BEGIN Entries supplied

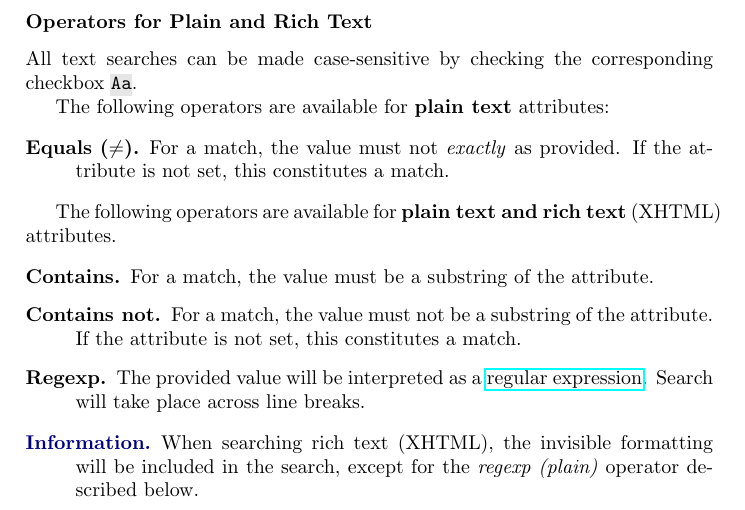
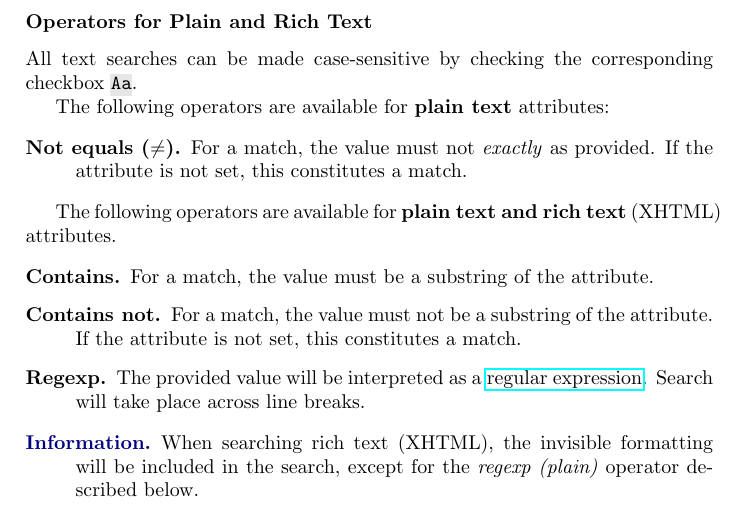
Before and after one commit to eclipse-rmf/org.eclipse.rmf.documentation, a LaTeX book (org.eclipse.rmf.documentation/rmf-latex/main.tex, which reads org.eclipse.rmf.documentation/rmf-latex/reference.tex): part of page 47 of 56, cut so that both start at the same text. Compiled offline with pdfLaTeX.

Commit message:
Typo in Documentation

```diff
--- a/org.eclipse.rmf.documentation/rmf-latex/reference.tex
+++ b/org.eclipse.rmf.documentation/rmf-latex/reference.tex
@@ -533,7 +533,7 @@ All text searches can be made case-sensitive by checking the corresponding check
 The following operators are available for \textbf{plain text} attributes:
 
 \begin{description}
-\item[Equals ($\neq$).] For a match, the value must not \textit{exactly} as provided.  If the attribute is not set, this constitutes a match.
+\item[Not equals ($\neq$).] For a match, the value must not \textit{exactly} as provided.  If the attribute is not set, this constitutes a match.
 \end{description}
 
 The following operators are available for \textbf{plain text and rich text} (XHTML) attributes.
```
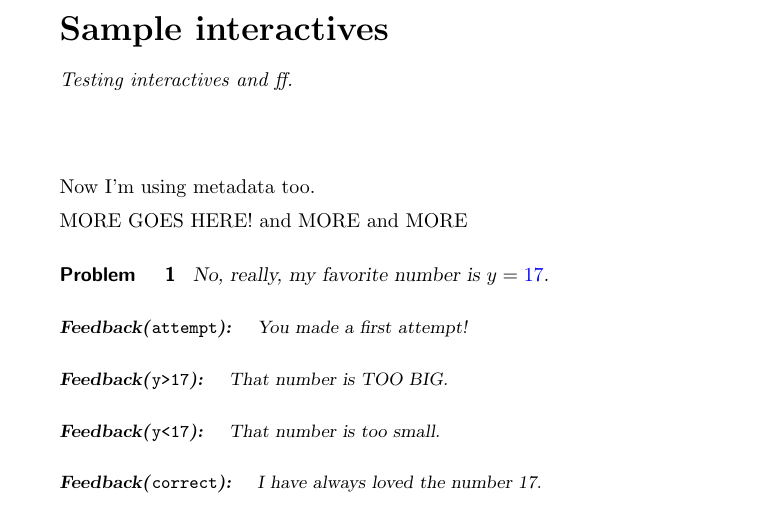
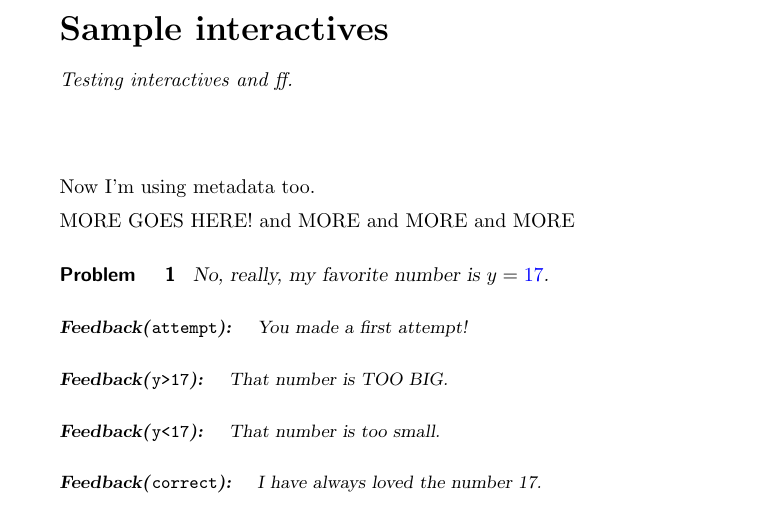
Before and after one commit to kisonecat/ximeraSample, a LaTeX document (sample.tex): part of page 1 of 2, cut so that both start at the same text. Compiled offline with pdfLaTeX.

Commit message:
adding timestamp meaninglessly

```diff
--- a/sample.tex
+++ b/sample.tex
@@ -12,6 +12,7 @@ Testing interactives and ff.
 Now I'm using metadata too.
 
 MORE GOES HERE!
+and MORE
 and MORE
 and MORE
 
```
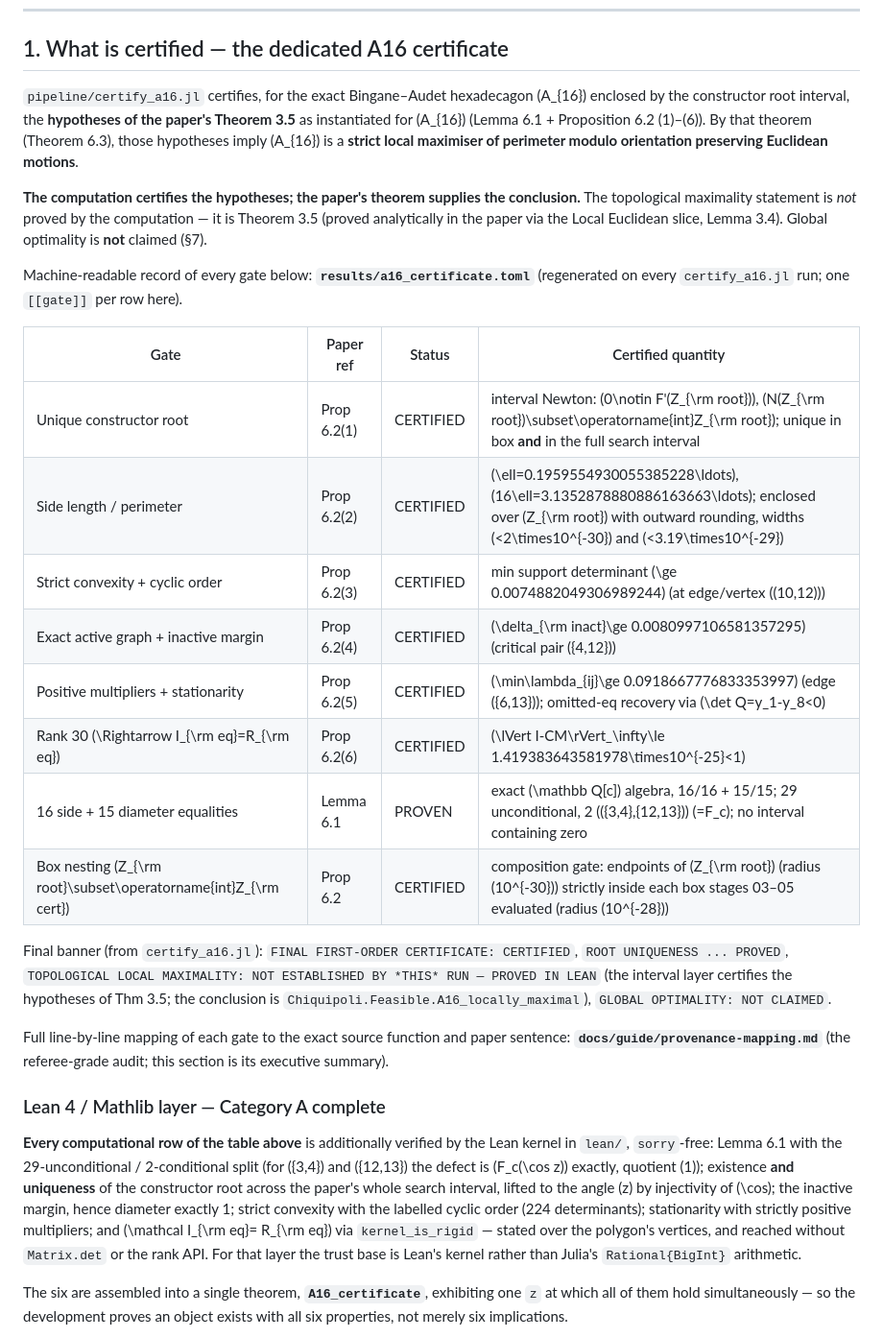
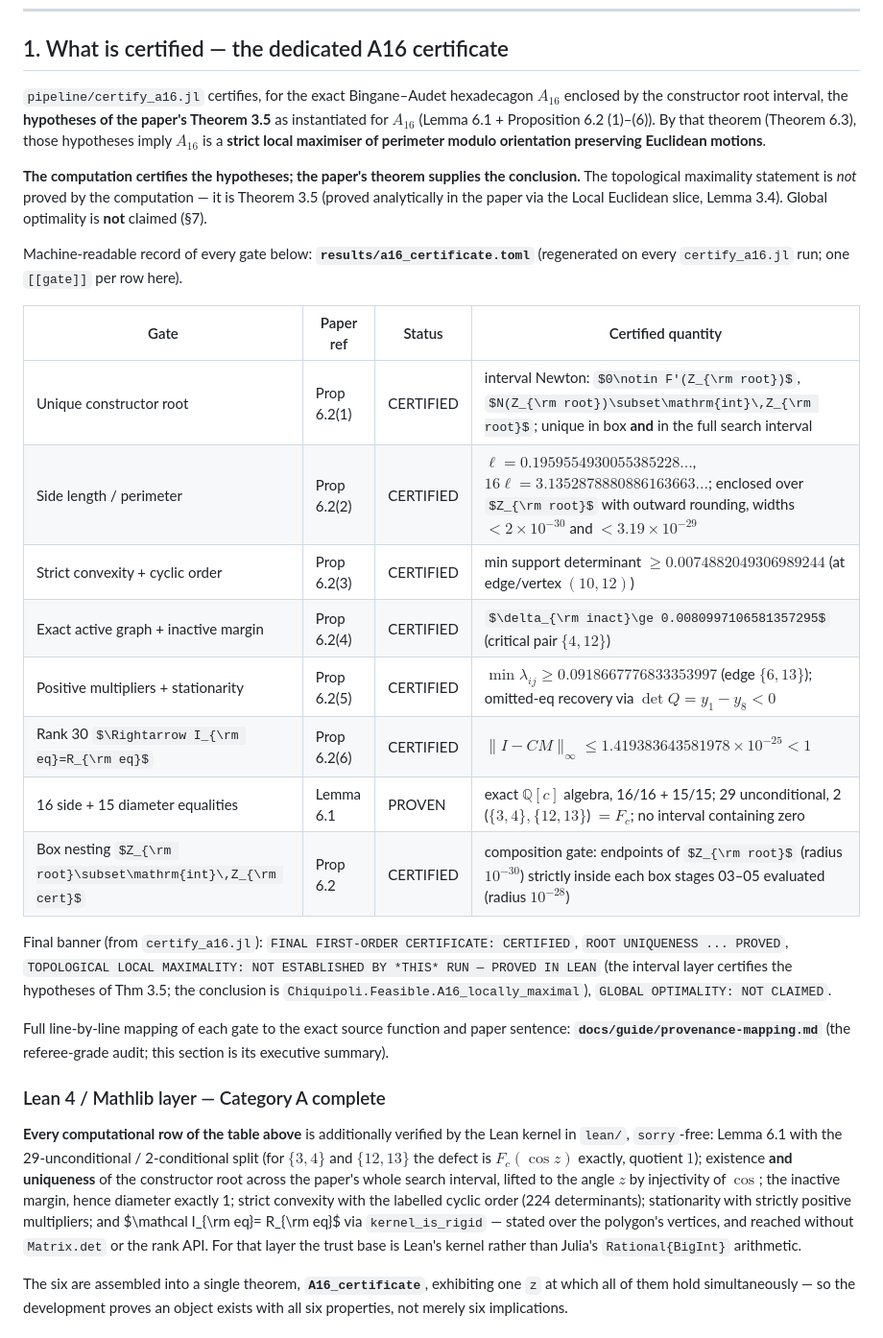
Before and after one commit to tmayalac/Chiquipoli, a Markdown page: docs/guide/certificate-spec.md, the part around one of its changes. Shown at 96% size. Rendered like a GitHub page; some formulas as TeX source.

```diff
--- a/docs/guide/certificate-spec.md
+++ b/docs/guide/certificate-spec.md
@@ -41,10 +41,10 @@ which cites this package as **[AH26]**.
 ## 1. What is certified — the dedicated A16 certificate
 
 `pipeline/certify_a16.jl` certifies, for the exact Bingane–Audet hexadecagon
-\(A_{16}\) enclosed by the constructor root interval, the **hypotheses of the
-paper's Theorem 3.5** as instantiated for \(A_{16}\) (Lemma 6.1 +
+$A_{16}$ enclosed by the constructor root interval, the **hypotheses of the
+paper's Theorem 3.5** as instantiated for $A_{16}$ (Lemma 6.1 +
 Proposition 6.2 (1)–(6)). By that theorem (Theorem 6.3), those hypotheses imply
-\(A_{16}\) is a **strict local maximiser of perimeter modulo orientation
+$A_{16}$ is a **strict local maximiser of perimeter modulo orientation
 preserving Euclidean motions**.
 
 **The computation certifies the hypotheses; the paper's theorem supplies the
@@ -57,14 +57,14 @@ Machine-readable record of every gate below: **`results/a16_certificate.toml`**
 
 | Gate | Paper ref | Status | Certified quantity |
 |---|---|---|---|
-| Unique constructor root | Prop 6.2(1) | CERTIFIED | interval Newton: \(0\notin F'(Z_{\rm root})\), \(N(Z_{\rm root})\subset\operatorname{int}Z_{\rm root}\); unique in box **and** in the full search interval |
-| Side length / perimeter | Prop 6.2(2) | CERTIFIED | \(\ell=0.1959554930055385228\ldots\), \(16\ell=3.1352878880886163663\ldots\); enclosed over \(Z_{\rm root}\) with outward rounding, widths \(<2\times10^{-30}\) and \(<3.19\times10^{-29}\) |
-| Strict convexity + cyclic order | Prop 6.2(3) | CERTIFIED | min support determinant \(\ge 0.0074882049306989244\) (at edge/vertex \((10,12)\)) |
-| Exact active graph + inactive margin | Prop 6.2(4) | CERTIFIED | \(\delta_{\rm inact}\ge 0.0080997106581357295\) (critical pair \(\{4,12\}\)) |
-| Positive multipliers + stationarity | Prop 6.2(5) | CERTIFIED | \(\min\lambda_{ij}\ge 0.0918667776833353997\) (edge \(\{6,13\}\)); omitted-eq recovery via \(\det Q=y_1-y_8<0\) |
-| Rank 30 \(\Rightarrow I_{\rm eq}=R_{\rm eq}\) | Prop 6.2(6) | CERTIFIED | \(\lVert I-CM\rVert_\infty\le 1.419383643581978\times10^{-25}<1\) |
-| 16 side + 15 diameter equalities | Lemma 6.1 | PROVEN | exact \(\mathbb Q[c]\) algebra, 16/16 + 15/15; 29 unconditional, 2 (\(\{3,4\},\{12,13\}\)) \(=F_c\); no interval containing zero |
-| Box nesting \(Z_{\rm root}\subset\operatorname{int}Z_{\rm cert}\) | Prop 6.2 | CERTIFIED | composition gate: endpoints of \(Z_{\rm root}\) (radius \(10^{-30}\)) strictly inside each box stages 03–05 evaluated (radius \(10^{-28}\)) |
+| Unique constructor root | Prop 6.2(1) | CERTIFIED | interval Newton: $0\notin F'(Z_{\rm root})$, $N(Z_{\rm root})\subset\mathrm{int}\,Z_{\rm root}$; unique in box **and** in the full search interval |
+| Side length / perimeter | Prop 6.2(2) | CERTIFIED | $\ell=0.1959554930055385228\ldots$, $16\ell=3.1352878880886163663\ldots$; enclosed over $Z_{\rm root}$ with outward rounding, widths $<2\times10^{-30}$ and $<3.19\times10^{-29}$ |
+| Strict convexity + cyclic order | Prop 6.2(3) | CERTIFIED | min support determinant $\ge 0.0074882049306989244$ (at edge/vertex $(10,12)$) |
+| Exact active graph + inactive margin | Prop 6.2(4) | CERTIFIED | $\delta_{\rm inact}\ge 0.0080997106581357295$ (critical pair $\{4,12\}$) |
+| Positive multipliers + stationarity | Prop 6.2(5) | CERTIFIED | $\min\lambda_{ij}\ge 0.0918667776833353997$ (edge $\{6,13\}$); omitted-eq recovery via $\det Q=y_1-y_8<0$ |
+| Rank 30 $\Rightarrow I_{\rm eq}=R_{\rm eq}$ | Prop 6.2(6) | CERTIFIED | $\lVert I-CM\rVert_\infty\le 1.419383643581978\times10^{-25}<1$ |
+| 16 side + 15 diameter equalities | Lemma 6.1 | PROVEN | exact $\mathbb Q[c]$ algebra, 16/16 + 15/15; 29 unconditional, 2 ($\{3,4\},\{12,13\}$) $=F_c$; no interval containing zero |
+| Box nesting $Z_{\rm root}\subset\mathrm{int}\,Z_{\rm cert}$ | Prop 6.2 | CERTIFIED | composition gate: endpoints of $Z_{\rm root}$ (radius $10^{-30}$) strictly inside each box stages 03–05 evaluated (radius $10^{-28}$) |
 
 Final banner (from `certify_a16.jl`): `FINAL FIRST-ORDER CERTIFICATE: CERTIFIED`,
 `ROOT UNIQUENESS ... PROVED`, `TOPOLOGICAL LOCAL MAXIMALITY: NOT ESTABLISHED BY
@@ -80,13 +80,13 @@ is its executive summary).
 
 **Every computational row of the table above** is additionally verified by the
 Lean kernel in `lean/`, `sorry`-free: Lemma 6.1 with the 29-unconditional /
-2-conditional split (for \(\{3,4\}\) and \(\{12,13\}\) the defect is
-\(F_c(\cos z)\) exactly, quotient \(1\)); existence **and uniqueness** of
+2-conditional split (for $\{3,4\}$ and $\{12,13\}$ the defect is
+$F_c(\cos z)$ exactly, quotient $1$); existence **and uniqueness** of
 the constructor root across the paper's whole search interval, lifted to the
-angle \(z\) by injectivity of \(\cos\); the inactive margin, hence diameter
+angle $z$ by injectivity of $\cos$; the inactive margin, hence diameter
 exactly 1; strict convexity with the labelled cyclic order (224 determinants);
-stationarity with strictly positive multipliers; and \(\mathcal I_{\rm eq}=
-R_{\rm eq}\) via `kernel_is_rigid` — stated over the polygon's vertices, and
+stationarity with strictly positive multipliers; and $\mathcal I_{\rm eq}=
+R_{\rm eq}$ via `kernel_is_rigid` — stated over the polygon's vertices, and
 reached without `Matrix.det` or the rank API. For that layer the trust base is
 Lean's kernel rather than Julia's `Rational{BigInt}` arithmetic.
 
```
Also changed, not shown: other parts of docs/guide/certificate-spec.md (+4 -4 lines), README.md (+3 -3 lines), docs/guide/provenance-mapping.md (+16 -16 lines).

END Entries supplied

* _Your assignment_: Count up the lines in the listing that hold the word "interval", and give that number only.

* _Your solution_: 7